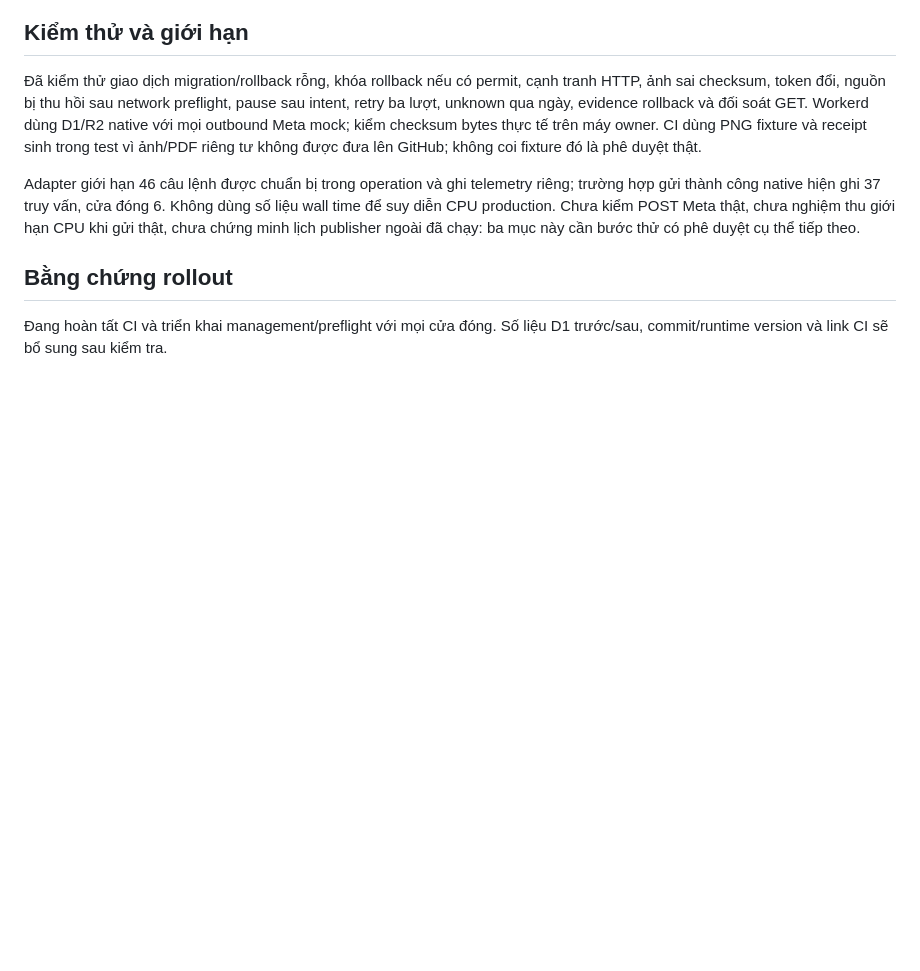
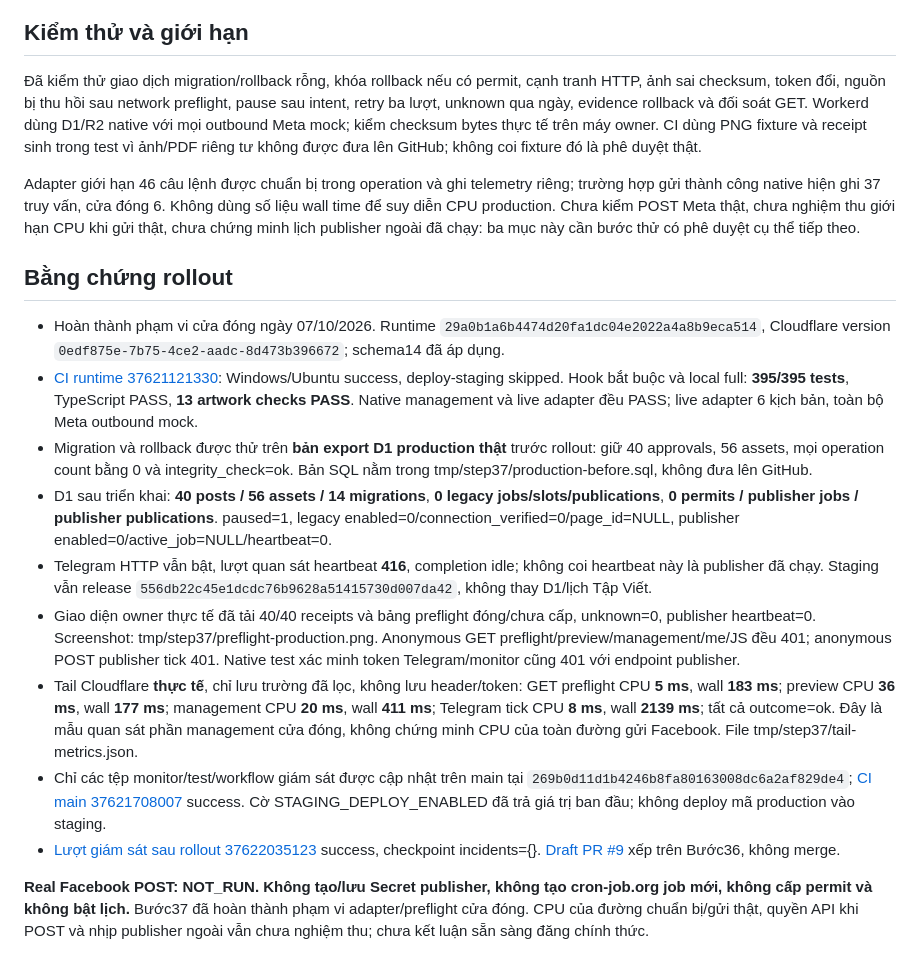
Before and after one commit to johntroger/nttu-digital-economics-publisher, a Markdown page: docs/steps/37-production-live-adapter.md, the part around the change. GitHub-like rendering; blank space fills up the shorter version.

Commit message:
Record closed production rollout and next dry-run scope

```diff
--- a/docs/steps/37-production-live-adapter.md
+++ b/docs/steps/37-production-live-adapter.md
@@ -22,4 +22,14 @@ Adapter giới hạn 46 câu lệnh được chuẩn bị trong operation và gh
 
 ## Bằng chứng rollout
 
-Đang hoàn tất CI và triển khai management/preflight với mọi cửa đóng. Số liệu D1 trước/sau, commit/runtime version và link CI sẽ bổ sung sau kiểm tra.
+- Hoàn thành phạm vi cửa đóng ngày 07/10/2026. Runtime `29a0b1a6b4474d20fa1dc04e2022a4a8b9eca514`, Cloudflare version `0edf875e-7b75-4ce2-aadc-8d473b396672`; schema14 đã áp dụng.
+- [CI runtime 37621121330](https://github.com/johntroger/nttu-digital-economics-publisher/actions/runs/37621121330): Windows/Ubuntu success, deploy-staging skipped. Hook bắt buộc và local full: **395/395 tests**, TypeScript PASS, **13 artwork checks PASS**. Native management và live adapter đều PASS; live adapter 6 kịch bản, toàn bộ Meta outbound mock.
+- Migration và rollback được thử trên **bản export D1 production thật** trước rollout: giữ 40 approvals, 56 assets, mọi operation count bằng 0 và integrity_check=ok. Bản SQL nằm trong tmp/step37/production-before.sql, không đưa lên GitHub.
+- D1 sau triển khai: **40 posts / 56 assets / 14 migrations**, **0 legacy jobs/slots/publications**, **0 permits / publisher jobs / publisher publications**. paused=1, legacy enabled=0/connection_verified=0/page_id=NULL, publisher enabled=0/active_job=NULL/heartbeat=0.
+- Telegram HTTP vẫn bật, lượt quan sát heartbeat **416**, completion idle; không coi heartbeat này là publisher đã chạy. Staging vẫn release `556db22c45e1dcdc76b9628a51415730d007da42`, không thay D1/lịch Tập Viết.
+- Giao diện owner thực tế đã tải 40/40 receipts và bảng preflight đóng/chưa cấp, unknown=0, publisher heartbeat=0. Screenshot: tmp/step37/preflight-production.png. Anonymous GET preflight/preview/management/me/JS đều 401; anonymous POST publisher tick 401. Native test xác minh token Telegram/monitor cũng 401 với endpoint publisher.
+- Tail Cloudflare **thực tế**, chỉ lưu trường đã lọc, không lưu header/token: GET preflight CPU **5 ms**, wall **183 ms**; preview CPU **36 ms**, wall **177 ms**; management CPU **20 ms**, wall **411 ms**; Telegram tick CPU **8 ms**, wall **2139 ms**; tất cả outcome=ok. Đây là mẫu quan sát phần management cửa đóng, không chứng minh CPU của toàn đường gửi Facebook. File tmp/step37/tail-metrics.json.
+- Chỉ các tệp monitor/test/workflow giám sát được cập nhật trên main tại `269b0d11d1b4246b8fa80163008dc6a2af829de4`; [CI main 37621708007](https://github.com/johntroger/nttu-digital-economics-publisher/actions/runs/37621708007) success. Cờ STAGING_DEPLOY_ENABLED đã trả giá trị ban đầu; không deploy mã production vào staging.
+- [Lượt giám sát sau rollout 37622035123](https://github.com/johntroger/nttu-digital-economics-publisher/actions/runs/37622035123) success, checkpoint incidents={}. [Draft PR #9](https://github.com/johntroger/nttu-digital-economics-publisher/pull/9) xếp trên Bước36, không merge.
+
+**Real Facebook POST: NOT_RUN. Không tạo/lưu Secret publisher, không tạo cron-job.org job mới, không cấp permit và không bật lịch.** Bước37 đã hoàn thành phạm vi adapter/preflight cửa đóng. CPU của đường chuẩn bị/gửi thật, quyền API khi POST và nhịp publisher ngoài vẫn chưa nghiệm thu; chưa kết luận sẵn sàng đăng chính thức.
```
Also changed, not shown: TIEN-DO-TRIEN-KHAI.md (+4 -0 lines), docs/steps/38-production-send-preflight-plan.md (added, +17 -0 lines).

· · ·

How to complete this task
Quote the data above in full and without alteration; skip the pictures.

Exercise result
Before and after one commit to johntroger/nttu-digital-economics-publisher, a Markdown page: docs/steps/37-production-live-adapter.md, the part around the change. GitHub-like rendering; blank space fills up the shorter version.

Commit message:
Record closed production rollout and next dry-run scope

```diff
--- a/docs/steps/37-production-live-adapter.md
+++ b/docs/steps/37-production-live-adapter.md
@@ -22,4 +22,14 @@ Adapter giới hạn 46 câu lệnh được chuẩn bị trong operation và gh
 
 ## Bằng chứng rollout
 
-Đang hoàn tất CI và triển khai management/preflight với mọi cửa đóng. Số liệu D1 trước/sau, commit/runtime version và link CI sẽ bổ sung sau kiểm tra.
+- Hoàn thành phạm vi cửa đóng ngày 07/10/2026. Runtime `29a0b1a6b4474d20fa1dc04e2022a4a8b9eca514`, Cloudflare version `0edf875e-7b75-4ce2-aadc-8d473b396672`; schema14 đã áp dụng.
+- [CI runtime 37621121330](https://github.com/johntroger/nttu-digital-economics-publisher/actions/runs/37621121330): Windows/Ubuntu success, deploy-staging skipped. Hook bắt buộc và local full: **395/395 tests**, TypeScript PASS, **13 artwork checks PASS**. Native management và live adapter đều PASS; live adapter 6 kịch bản, toàn bộ Meta outbound mock.
+- Migration và rollback được thử trên **bản export D1 production thật** trước rollout: giữ 40 approvals, 56 assets, mọi operation count bằng 0 và integrity_check=ok. Bản SQL nằm trong tmp/step37/production-before.sql, không đưa lên GitHub.
+- D1 sau triển khai: **40 posts / 56 assets / 14 migrations**, **0 legacy jobs/slots/publications**, **0 permits / publisher jobs / publisher publications**. paused=1, legacy enabled=0/connection_verified=0/page_id=NULL, publisher enabled=0/active_job=NULL/heartbeat=0.
+- Telegram HTTP vẫn bật, lượt quan sát heartbeat **416**, completion idle; không coi heartbeat này là publisher đã chạy. Staging vẫn release `556db22c45e1dcdc76b9628a51415730d007da42`, không thay D1/lịch Tập Viết.
+- Giao diện owner thực tế đã tải 40/40 receipts và bảng preflight đóng/chưa cấp, unknown=0, publisher heartbeat=0. Screenshot: tmp/step37/preflight-production.png. Anonymous GET preflight/preview/management/me/JS đều 401; anonymous POST publisher tick 401. Native test xác minh token Telegram/monitor cũng 401 với endpoint publisher.
+- Tail Cloudflare **thực tế**, chỉ lưu trường đã lọc, không lưu header/token: GET preflight CPU **5 ms**, wall **183 ms**; preview CPU **36 ms**, wall **177 ms**; management CPU **20 ms**, wall **411 ms**; Telegram tick CPU **8 ms**, wall **2139 ms**; tất cả outcome=ok. Đây là mẫu quan sát phần management cửa đóng, không chứng minh CPU của toàn đường gửi Facebook. File tmp/step37/tail-metrics.json.
+- Chỉ các tệp monitor/test/workflow giám sát được cập nhật trên main tại `269b0d11d1b4246b8fa80163008dc6a2af829de4`; [CI main 37621708007](https://github.com/johntroger/nttu-digital-economics-publisher/actions/runs/37621708007) success. Cờ STAGING_DEPLOY_ENABLED đã trả giá trị ban đầu; không deploy mã production vào staging.
+- [Lượt giám sát sau rollout 37622035123](https://github.com/johntroger/nttu-digital-economics-publisher/actions/runs/37622035123) success, checkpoint incidents={}. [Draft PR #9](https://github.com/johntroger/nttu-digital-economics-publisher/pull/9) xếp trên Bước36, không merge.
+
+**Real Facebook POST: NOT_RUN. Không tạo/lưu Secret publisher, không tạo cron-job.org job mới, không cấp permit và không bật lịch.** Bước37 đã hoàn thành phạm vi adapter/preflight cửa đóng. CPU của đường chuẩn bị/gửi thật, quyền API khi POST và nhịp publisher ngoài vẫn chưa nghiệm thu; chưa kết luận sẵn sàng đăng chính thức.
```
Also changed, not shown: TIEN-DO-TRIEN-KHAI.md (+4 -0 lines), docs/steps/38-production-send-preflight-plan.md (added, +17 -0 lines).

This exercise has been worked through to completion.